Dealing with email, however, can be associated with negative outcomes for well-being. Research indicates that people who handle more emails at work experience lower job satisfaction and perceive email as a greater source of stress, as it can disrupt the daily workflow. Employees in-turn feel overwhelmed, emotionally drained, frustrated and stressed from work.
Adding to the stress of email is the broken link problem. When you’re traveling outside of the office and on another device, working out of your email can be extremely difficult when the links and files your co-workers send are broken. Companies who use Microsoft Office 365, a powerful and convenient cloud-based service, especially find it difficult to share files through email due to Windows Firewall, a network security system that controls the incoming and outgoing network of traffic to the datacenter and servers. For instance, one might share an Office 365 expense report, contract or presentation through the cloud, but it can’t be opened by the recipient because of the added protection of their device isn’t in the office or on a VPN. Working in your email becomes nearly impossible when you can’t even open the files your co-workers share with you.
Constantly emailing back and forth to obtain documents across multiple devices only adds to the stress of email. An unfortunate limitation of the human mind is that it cannot perform two demanding tasks simultaneously, so flipping back and forth between your desktop, laptop and phone to look at a document and communicate with your co-worker saps cognitive resources. As a result, one becomes less efficient in their tasks and provides an unending source of new tasks for their to-do lists.

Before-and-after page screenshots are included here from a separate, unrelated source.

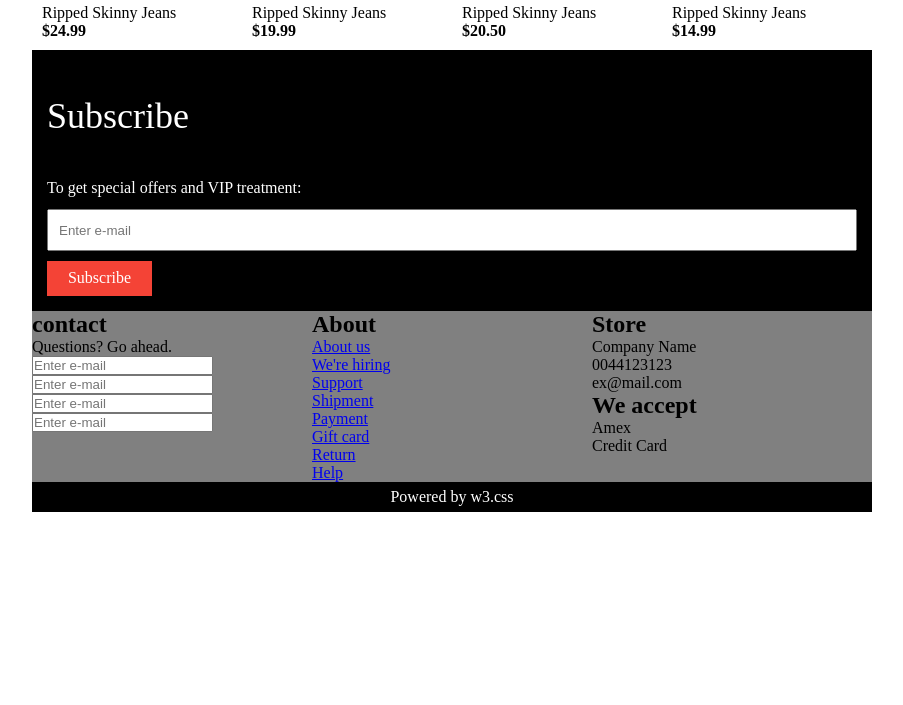
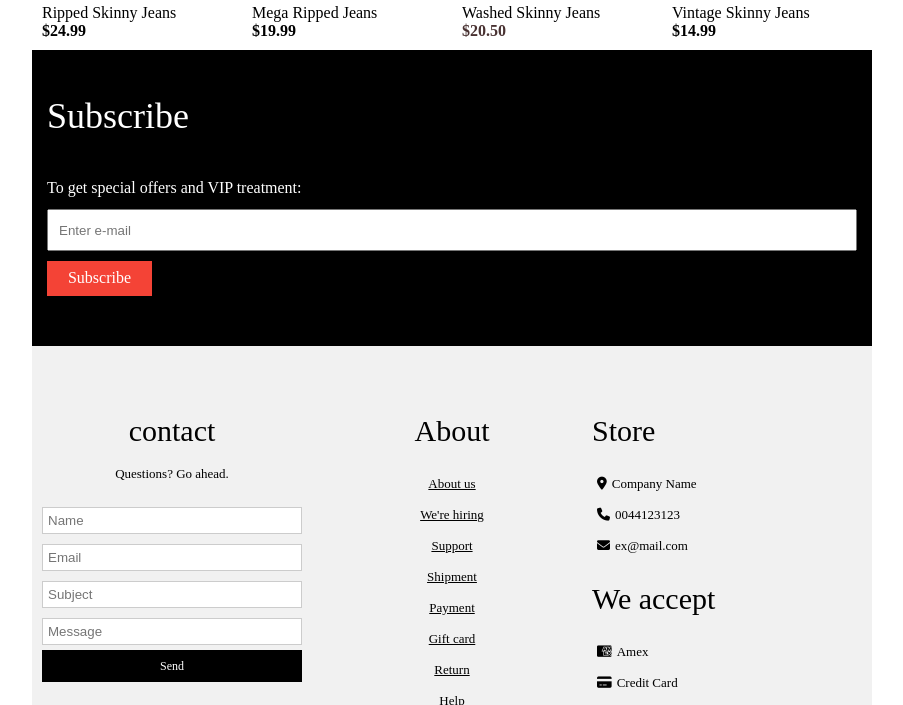
Before and after one commit to ParkJaeHan0623/02_HTML-CSS, a plain HTML site: page Project/Project.html in a window 1280 px wide. Shown: the part 1217-1922 px from the top of the page, without its empty margins (348-1251 px from the left). Drawn offline with Linux system fonts and the light colour scheme.

Commit message:
과제(클론코딩) 마무리

```diff
--- a/Project/Project.html
+++ b/Project/Project.html
@@ -29,6 +29,7 @@
 
           /* height: 100vh; */
           .sidebar {
+
             position: fixed;
             /* box-sizing: border-box;
             display: block; */
@@ -45,6 +46,7 @@
             }
 
             .menu {
+
               /* top: 85px;   */
               box-sizing: border-box;
               /* width: 240px; */
@@ -64,6 +66,9 @@
                   color: black;
                 }
               }
+              .active{
+              color: black;
+            }
             }
             .contact {
               /* top: 385px;   */
@@ -91,16 +96,25 @@
           /* height: 100%; */
           .header {
             /* background-color: aqua; */
-            padding: 10px;
+            padding: 10px 0;
             display: flex;
+            justify-content: space-between;
             .title {
-              padding: 10px;
+              padding: 10px 0;
               font-size: 30px;
               font-style: italic;
             }
             .use {
-              margin-left: auto;
-              padding: 10px;
+              display: flex;
+              justify-content: center;
+              align-items: center;
+              padding: 10px 0;
+              transform: translateY(15%);
+              i{
+                font-size: 20px;
+                margin-left: 10px;
+              }
+
             }
           }
           .main {
@@ -166,6 +180,10 @@
                 font-style: italic;
               }
               .item-list {
+                .sale{
+                  color: red;
+                  filter: grayscale(70%);
+                }
                 /* height: 80vh; */
 
                 /* width: 100%; */
@@ -215,6 +233,7 @@
             .footer-top {
               background-color: black;
               padding: 15px;
+              padding-bottom: 50px;
               .subscribe {
                 font-size: 36px;
                 color: white;
@@ -249,36 +268,144 @@
               }
             }
             .address {
-              background-color: gray;
+              background-color: #f1f1f1;
               display: flex;
+              padding: 60px 0;
 
 
               .contact {
                 flex: 1;
-                input{
+                h2{
                   display: block;
+                  text-align: center;
+                  line-height: 100%;
+                  margin: 10px;
+                  font-size: 30px;
+                  font-weight: 100;
+
                 }
+                p{
+                  display: block;
+                  text-align: center;
+                  padding: 10px;
+                  font-size: 13px;
+                }
+                .input-wrap{
+                  display: block;
+                  text-align: center;
+                  line-height: 100%;
+                  padding: 10px;
+
+                  .send{
+                    display: block;
+                    background-color: black;
+                    color: white;
+                    text-align: center;
+                    line-height: 100%;
+                    padding: 10px;
+                    font-size: 12px;
+                    &:hover {
+                  background-color: gray;
+                  color: black;
+                }
+
+                  }
+
+                  input{
+                    border: 1px solid #CCC;
+                    padding: 5px;
+                    margin: 5px 0;
+                    width: 100%;
+                  }
+
+                }
+
               }
               .about {
                 flex: 1;
-                a{
+                h2{
                   display: block;
+                  text-align: center;
+                  line-height: 100%;
+                  margin: 10px;
+                  font-size: 30px;
+                  font-weight: 100;
                 }
+                .a-wrap{
+                  display: block;
+                  text-align: center;
+                  line-height: 100%;
+                  padding: 10px;
+                  .link{
+                    color: black;
+                    &:hover{
+                    color: gray;
+                  }
+                  }
+                  a{
+                  font-size: 13px;
+                  display: block;
+                  padding: 5px;
+                  margin: 5px 0;
+                  width: 100%;
+
+                }
+                }
+
               }
               .store{
                 flex: 1;
+                h2{
+                  display: block;
+                  text-align: left;
+                  line-height: 100%;
+                  margin: 10px 0;
+                  font-size: 30px;
+                  font-weight: 100;
+                }
+                .p-wrap{
+                  display: block;
+                  text-align: left;
+                  line-height: 100%;
+                  padding: 10px 0;
+                  p{
+                  font-size: 13px;
+                  display: block;
+                  padding: 5px;
+                  margin: 5px 0;
+                  width: 100%;
+                  i{
+                    padding-right: 5px;
+                  }
+                  }
+                }
+                .i-wrap{
+                  display: block;
+                  padding-top: 10px;
+                  padding-left: 5px;
+
+                }
+
               }
             }
             .footer-bottom{
+              padding: 20px;
               display: box;
               background-color: black;
               color: white;
               text-align: center;
               line-height: 30px;
+              .link{
+                color: white;
+                &:hover{
+                  color: gray;
+
+              }
             }
           }
         }
       }
+    }
     </style>
   </head>
   <body>
@@ -292,7 +419,7 @@
           <div class="menu">
             <a href="#" class="link">Shirts</a>
             <a href="#" class="link">Dresses</a>
-            <a href="#" class="link">Jeans</a>
+            <a href="#" class="link active">Jeans</a>
             <a href="#" class="link">Jackets</a>
             <a href="#" class="link">Gymwear</a>
             <a href="#" class="link">Blazers</a>
@@ -310,7 +437,10 @@
         <!-- header -->
         <header class="header">
           <div class="title">Jeans</div>
-          <div class="use"><i class="fa-solid fa-camera"></i></div>
+          <div class="use">
+            <i class="fas fa-cart-shopping"></i>
+            <i class="fab fa-sistrix"></i>
+          </div>
         </header>
         <!-- main -->
         <div class="main">
@@ -345,7 +475,7 @@
                 <div class="item-wrapper">
                   <img src="img/jeans2.jpg" />
                   <div class="img-content">
-                    <h3>Ripped Skinny Jeans</h3>
+                    <h3>Mega Ripped Jeans</h3>
                     <h2>$19.99</h2>
                   </div>
                 </div>
@@ -354,7 +484,7 @@
                 <div class="item-wrapper">
                   <img src="img/jeans3.jpg" />
                   <div class="img-content">
-                    <h3>Ripped Skinny Jeans</h3>
+                    <h3>Washed Skinny Jeans</h3>
                     <h2>$20.50</h2>
                   </div>
                 </div>
@@ -363,7 +493,7 @@
                 <div class="item-wrapper">
                   <img src="img/jeans4.jpg" />
                   <div class="img-content">
-                    <h3>Ripped Skinny Jeans</h3>
+                    <h3>Vintage Skinny Jeans</h3>
                     <h2>$14.99</h2>
                   </div>
                 </div>
@@ -381,7 +511,7 @@
                 <div class="item-wrapper">
                   <img src="img/jeans2.jpg" />
                   <div class="img-content">
-                    <h3>Ripped Skinny Jeans</h3>
+                    <h3>Mega Ripped Jeans</h3>
                     <h2>$19.99</h2>
                   </div>
                 </div>
@@ -390,8 +520,8 @@
                 <div class="item-wrapper">
                   <img src="img/jeans3.jpg" />
                   <div class="img-content">
-                    <h3>Ripped Skinny Jeans</h3>
-                    <h2>$20.50</h2>
+                    <h3>Washed Skinny Jeans</h3>
+                    <h2 class="sale">$20.50</h2>
                   </div>
                 </div>
               </li>
@@ -399,7 +529,7 @@
                 <div class="item-wrapper">
                   <img src="img/jeans4.jpg" />
                   <div class="img-content">
-                    <h3>Ripped Skinny Jeans</h3>
+                    <h3>Vintage Skinny Jeans</h3>
                     <h2>$14.99</h2>
                   </div>
                 </div>
@@ -421,13 +551,17 @@
             <div class="contact">
               <h2>contact</h2>
               <p>Questions? Go ahead.</p>
-              <input type="text" maxlength="100" placeholder="Enter e-mail" />
-              <input type="text" maxlength="100" placeholder="Enter e-mail" />
-              <input type="text" maxlength="100" placeholder="Enter e-mail" />
-              <input type="text" maxlength="100" placeholder="Enter e-mail" />
+              <div class="input-wrap">
+              <input type="text" maxlength="100" placeholder="Name" />
+              <input type="text" maxlength="100" placeholder="Email" />
+              <input type="text" maxlength="100" placeholder="Subject" />
+              <input type="text" maxlength="100" placeholder="Message" />
+              <div class="send">Send</div>
+            </div>
             </div>
             <div class="about">
               <h2>About</h2>
+              <div class="a-wrap">
               <a href="#" class="link">About us</a>
               <a href="#" class="link">We're hiring</a>
               <a href="#" class="link">Support</a>
@@ -437,18 +571,33 @@
               <a href="#" class="link">Return</a>
               <a href="#" class="link">Help</a>
             </div>
+            </div>
 
             <div class="store">
               <h2>Store</h2>
-              <p>Company Name</p>
-              <p>0044123123</p>
-              <p>ex@mail.com</p>
+              <div class="p-wrap">
+              <p><i class="fas fa-location-dot"></i>Company Name</p>
+              <p><i class="fas fa-phone"></i>0044123123</p>
+              <p><i class="fas fa-envelope"></i>ex@mail.com</p>
+            </div>
+
               <h2>We accept</h2>
-              <p>Amex</p>
-              <p>Credit Card</p>
+              <div class="p-wrap">
+              <p><i class="fab fa-cc-amex"></i>Amex</p>
+              <p><i class="fas fa-credit-card"></i>Credit Card</p>
+              <div class="i-wrap">
+              <i class="fab fa-facebook-square"></i>
+              <i class="fab fa-instagram"></i>
+              <i class="fab fa-snapchat-square"></i>
+              <i class="fab fa-pinterest-p"></i>
+              <i class="fab fa-twitter"></i>
+              <i class="fab fa-linkedin-in"></i>
+            </div>
+            </div>
             </div>
           </div>
-          <div class="footer-bottom">Powered by w3.css</div>
+          <div class="footer-bottom">Powered by <a href="#" class="link">w3.css</a></div>
+
         </footer>
       </div>
     </div>
```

Workspace as a Service (WaaS) provides a solution to your email and broken link problems, and the headaches of multi-device multi-tasking. WaaS is a platform that delivers company applications and data to any device, allowing employees to access important files around the world – it’s virtualisation for the mobile and multi-tasking world.
IDC analyst Brett Waldman predicts that despite many companies looking to outsource virtual desktops today, the rise in mobility is actually transforming the demand towards applications. It is this workspace that end users want to be able to access anywhere, anytime, anyplace — giving rise to Workspace as a Service. Furthermore, MarketsandMarkets predicts that the WaaS market will be worth $9.41 billion (£6.1bn) by 2019.
So how does WaaS work under the hood, and is it a secure collaboration platform for companies or some kind of cloud delivery solution? With WaaS, IT starts by connecting all the corporate and cloud applications securely into the platform, without moving the apps or data or transforming anything. All security stays in tact for IT. Employees and end users then access these applications via an all-in-one app on their mobile devices such as laptops, tablets and smartphones. The app also provides access to important company documents, connecting securely through encryption and password protection.
What makes WaaS different than general cloud virtualisation solutions? WaaS platforms provide point-and-click installs with app stores for easy setup, eliminating the need for a proprietary infrastructure which can become costly. Furthermore, WaaS platforms often have built-in security policies and settings so that IT doesn’t have to manually create them, and maintenance/updates can be done automatically.
And unlike existing virtualisation solutions, not one single new bit of infrastructure has to be deployed either on premise or on a cloud. Providing services and permissions to end users becomes truly a click away.
WaaS doesn’t just fix the broken link problem, it does most of the heavy lifting for companies and their IT departments when it comes to a mobile workforce.
Read more: http://www.itproportal.com/2015/09/03/how-to-fix-the-broken-link-problem-using-waas/#ixzz3mOlcRBOR